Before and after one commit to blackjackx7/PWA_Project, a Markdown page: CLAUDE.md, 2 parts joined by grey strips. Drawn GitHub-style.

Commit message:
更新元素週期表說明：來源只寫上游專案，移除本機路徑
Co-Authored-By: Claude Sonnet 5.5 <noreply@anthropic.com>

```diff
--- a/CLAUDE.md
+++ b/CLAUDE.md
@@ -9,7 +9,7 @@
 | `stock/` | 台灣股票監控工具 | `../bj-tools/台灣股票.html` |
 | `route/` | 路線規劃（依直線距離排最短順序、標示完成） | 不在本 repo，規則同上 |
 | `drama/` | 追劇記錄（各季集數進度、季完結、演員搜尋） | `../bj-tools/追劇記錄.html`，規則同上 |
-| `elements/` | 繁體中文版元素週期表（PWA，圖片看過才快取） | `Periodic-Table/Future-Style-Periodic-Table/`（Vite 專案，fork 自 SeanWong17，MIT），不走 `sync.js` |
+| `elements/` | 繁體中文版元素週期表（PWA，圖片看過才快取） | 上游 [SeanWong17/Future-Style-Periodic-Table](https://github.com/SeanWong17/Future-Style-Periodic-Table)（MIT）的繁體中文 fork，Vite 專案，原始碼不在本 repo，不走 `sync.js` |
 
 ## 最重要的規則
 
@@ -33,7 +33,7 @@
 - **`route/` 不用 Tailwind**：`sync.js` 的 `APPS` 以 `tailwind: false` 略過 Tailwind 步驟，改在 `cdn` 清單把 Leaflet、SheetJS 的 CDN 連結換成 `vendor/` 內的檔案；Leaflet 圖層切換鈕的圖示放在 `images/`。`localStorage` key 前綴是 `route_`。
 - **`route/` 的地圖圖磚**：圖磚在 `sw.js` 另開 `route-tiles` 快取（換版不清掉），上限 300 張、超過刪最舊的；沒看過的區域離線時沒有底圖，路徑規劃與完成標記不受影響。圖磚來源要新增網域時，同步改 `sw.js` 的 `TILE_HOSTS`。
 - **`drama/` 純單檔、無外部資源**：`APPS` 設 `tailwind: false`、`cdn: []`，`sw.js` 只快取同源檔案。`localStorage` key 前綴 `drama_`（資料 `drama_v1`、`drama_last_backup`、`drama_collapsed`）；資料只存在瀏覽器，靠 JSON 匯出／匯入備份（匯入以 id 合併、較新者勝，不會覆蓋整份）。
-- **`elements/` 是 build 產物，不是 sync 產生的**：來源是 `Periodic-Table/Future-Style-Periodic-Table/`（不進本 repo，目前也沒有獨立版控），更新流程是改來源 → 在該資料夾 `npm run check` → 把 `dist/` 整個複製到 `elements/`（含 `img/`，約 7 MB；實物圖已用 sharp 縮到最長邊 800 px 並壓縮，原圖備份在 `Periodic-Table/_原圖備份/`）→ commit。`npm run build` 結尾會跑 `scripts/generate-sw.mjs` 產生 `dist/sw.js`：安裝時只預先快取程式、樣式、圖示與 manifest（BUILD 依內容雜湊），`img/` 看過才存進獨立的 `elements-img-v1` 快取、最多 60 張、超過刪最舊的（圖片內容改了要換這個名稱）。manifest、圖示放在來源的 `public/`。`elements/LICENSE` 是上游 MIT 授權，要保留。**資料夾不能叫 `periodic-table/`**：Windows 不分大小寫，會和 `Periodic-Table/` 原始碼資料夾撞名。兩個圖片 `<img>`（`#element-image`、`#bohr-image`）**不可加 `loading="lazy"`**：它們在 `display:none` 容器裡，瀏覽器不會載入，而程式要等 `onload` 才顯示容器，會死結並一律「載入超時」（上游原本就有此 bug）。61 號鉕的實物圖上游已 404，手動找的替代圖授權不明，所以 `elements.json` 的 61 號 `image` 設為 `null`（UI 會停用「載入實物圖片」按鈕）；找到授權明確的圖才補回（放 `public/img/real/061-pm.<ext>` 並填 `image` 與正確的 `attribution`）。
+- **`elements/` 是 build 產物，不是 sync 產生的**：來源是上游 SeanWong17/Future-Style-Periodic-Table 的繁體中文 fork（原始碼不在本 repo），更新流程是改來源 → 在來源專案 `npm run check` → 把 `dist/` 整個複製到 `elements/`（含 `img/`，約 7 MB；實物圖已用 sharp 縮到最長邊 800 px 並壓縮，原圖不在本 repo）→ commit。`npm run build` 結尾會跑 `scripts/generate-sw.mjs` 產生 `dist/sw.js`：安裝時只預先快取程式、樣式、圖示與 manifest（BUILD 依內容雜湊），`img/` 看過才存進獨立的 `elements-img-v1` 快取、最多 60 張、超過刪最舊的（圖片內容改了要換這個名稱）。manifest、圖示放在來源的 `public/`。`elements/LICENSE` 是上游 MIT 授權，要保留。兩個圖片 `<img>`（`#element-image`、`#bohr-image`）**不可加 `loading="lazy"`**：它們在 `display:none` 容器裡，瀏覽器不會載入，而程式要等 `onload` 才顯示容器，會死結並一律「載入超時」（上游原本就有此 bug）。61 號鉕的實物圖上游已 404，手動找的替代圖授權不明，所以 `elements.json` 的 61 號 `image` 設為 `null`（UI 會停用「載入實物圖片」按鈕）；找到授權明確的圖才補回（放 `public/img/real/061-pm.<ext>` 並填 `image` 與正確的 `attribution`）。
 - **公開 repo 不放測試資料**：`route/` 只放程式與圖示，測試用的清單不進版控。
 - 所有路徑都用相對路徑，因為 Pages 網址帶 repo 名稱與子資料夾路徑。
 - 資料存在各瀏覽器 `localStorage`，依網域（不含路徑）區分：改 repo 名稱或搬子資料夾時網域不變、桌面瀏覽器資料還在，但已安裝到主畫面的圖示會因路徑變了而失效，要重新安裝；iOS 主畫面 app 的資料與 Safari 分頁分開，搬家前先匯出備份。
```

__PROBLEM TO SOLVE__.
Each record should come back exactly as written.

__RESPONSE AREA__.
Before and after one commit to blackjackx7/PWA_Project, a Markdown page: CLAUDE.md, 2 parts joined by grey strips. Drawn GitHub-style.

Commit message:
更新元素週期表說明：來源只寫上游專案，移除本機路徑
Co-Authored-By: Claude Sonnet 5.5 <noreply@anthropic.com>

```diff
--- a/CLAUDE.md
+++ b/CLAUDE.md
@@ -9,7 +9,7 @@
 | `stock/` | 台灣股票監控工具 | `../bj-tools/台灣股票.html` |
 | `route/` | 路線規劃（依直線距離排最短順序、標示完成） | 不在本 repo，規則同上 |
 | `drama/` | 追劇記錄（各季集數進度、季完結、演員搜尋） | `../bj-tools/追劇記錄.html`，規則同上 |
-| `elements/` | 繁體中文版元素週期表（PWA，圖片看過才快取） | `Periodic-Table/Future-Style-Periodic-Table/`（Vite 專案，fork 自 SeanWong17，MIT），不走 `sync.js` |
+| `elements/` | 繁體中文版元素週期表（PWA，圖片看過才快取） | 上游 [SeanWong17/Future-Style-Periodic-Table](https://github.com/SeanWong17/Future-Style-Periodic-Table)（MIT）的繁體中文 fork，Vite 專案，原始碼不在本 repo，不走 `sync.js` |
 
 ## 最重要的規則
 
@@ -33,7 +33,7 @@
 - **`route/` 不用 Tailwind**：`sync.js` 的 `APPS` 以 `tailwind: false` 略過 Tailwind 步驟，改在 `cdn` 清單把 Leaflet、SheetJS 的 CDN 連結換成 `vendor/` 內的檔案；Leaflet 圖層切換鈕的圖示放在 `images/`。`localStorage` key 前綴是 `route_`。
 - **`route/` 的地圖圖磚**：圖磚在 `sw.js` 另開 `route-tiles` 快取（換版不清掉），上限 300 張、超過刪最舊的；沒看過的區域離線時沒有底圖，路徑規劃與完成標記不受影響。圖磚來源要新增網域時，同步改 `sw.js` 的 `TILE_HOSTS`。
 - **`drama/` 純單檔、無外部資源**：`APPS` 設 `tailwind: false`、`cdn: []`，`sw.js` 只快取同源檔案。`localStorage` key 前綴 `drama_`（資料 `drama_v1`、`drama_last_backup`、`drama_collapsed`）；資料只存在瀏覽器，靠 JSON 匯出／匯入備份（匯入以 id 合併、較新者勝，不會覆蓋整份）。
-- **`elements/` 是 build 產物，不是 sync 產生的**：來源是 `Periodic-Table/Future-Style-Periodic-Table/`（不進本 repo，目前也沒有獨立版控），更新流程是改來源 → 在該資料夾 `npm run check` → 把 `dist/` 整個複製到 `elements/`（含 `img/`，約 7 MB；實物圖已用 sharp 縮到最長邊 800 px 並壓縮，原圖備份在 `Periodic-Table/_原圖備份/`）→ commit。`npm run build` 結尾會跑 `scripts/generate-sw.mjs` 產生 `dist/sw.js`：安裝時只預先快取程式、樣式、圖示與 manifest（BUILD 依內容雜湊），`img/` 看過才存進獨立的 `elements-img-v1` 快取、最多 60 張、超過刪最舊的（圖片內容改了要換這個名稱）。manifest、圖示放在來源的 `public/`。`elements/LICENSE` 是上游 MIT 授權，要保留。**資料夾不能叫 `periodic-table/`**：Windows 不分大小寫，會和 `Periodic-Table/` 原始碼資料夾撞名。兩個圖片 `<img>`（`#element-image`、`#bohr-image`）**不可加 `loading="lazy"`**：它們在 `display:none` 容器裡，瀏覽器不會載入，而程式要等 `onload` 才顯示容器，會死結並一律「載入超時」（上游原本就有此 bug）。61 號鉕的實物圖上游已 404，手動找的替代圖授權不明，所以 `elements.json` 的 61 號 `image` 設為 `null`（UI 會停用「載入實物圖片」按鈕）；找到授權明確的圖才補回（放 `public/img/real/061-pm.<ext>` 並填 `image` 與正確的 `attribution`）。
+- **`elements/` 是 build 產物，不是 sync 產生的**：來源是上游 SeanWong17/Future-Style-Periodic-Table 的繁體中文 fork（原始碼不在本 repo），更新流程是改來源 → 在來源專案 `npm run check` → 把 `dist/` 整個複製到 `elements/`（含 `img/`，約 7 MB；實物圖已用 sharp 縮到最長邊 800 px 並壓縮，原圖不在本 repo）→ commit。`npm run build` 結尾會跑 `scripts/generate-sw.mjs` 產生 `dist/sw.js`：安裝時只預先快取程式、樣式、圖示與 manifest（BUILD 依內容雜湊），`img/` 看過才存進獨立的 `elements-img-v1` 快取、最多 60 張、超過刪最舊的（圖片內容改了要換這個名稱）。manifest、圖示放在來源的 `public/`。`elements/LICENSE` 是上游 MIT 授權，要保留。兩個圖片 `<img>`（`#element-image`、`#bohr-image`）**不可加 `loading="lazy"`**：它們在 `display:none` 容器裡，瀏覽器不會載入，而程式要等 `onload` 才顯示容器，會死結並一律「載入超時」（上游原本就有此 bug）。61 號鉕的實物圖上游已 404，手動找的替代圖授權不明，所以 `elements.json` 的 61 號 `image` 設為 `null`（UI 會停用「載入實物圖片」按鈕）；找到授權明確的圖才補回（放 `public/img/real/061-pm.<ext>` 並填 `image` 與正確的 `attribution`）。
 - **公開 repo 不放測試資料**：`route/` 只放程式與圖示，測試用的清單不進版控。
 - 所有路徑都用相對路徑，因為 Pages 網址帶 repo 名稱與子資料夾路徑。
 - 資料存在各瀏覽器 `localStorage`，依網域（不含路徑）區分：改 repo 名稱或搬子資料夾時網域不變、桌面瀏覽器資料還在，但已安裝到主畫面的圖示會因路徑變了而失效，要重新安裝；iOS 主畫面 app 的資料與 Safari 分頁分開，搬家前先匯出備份。
```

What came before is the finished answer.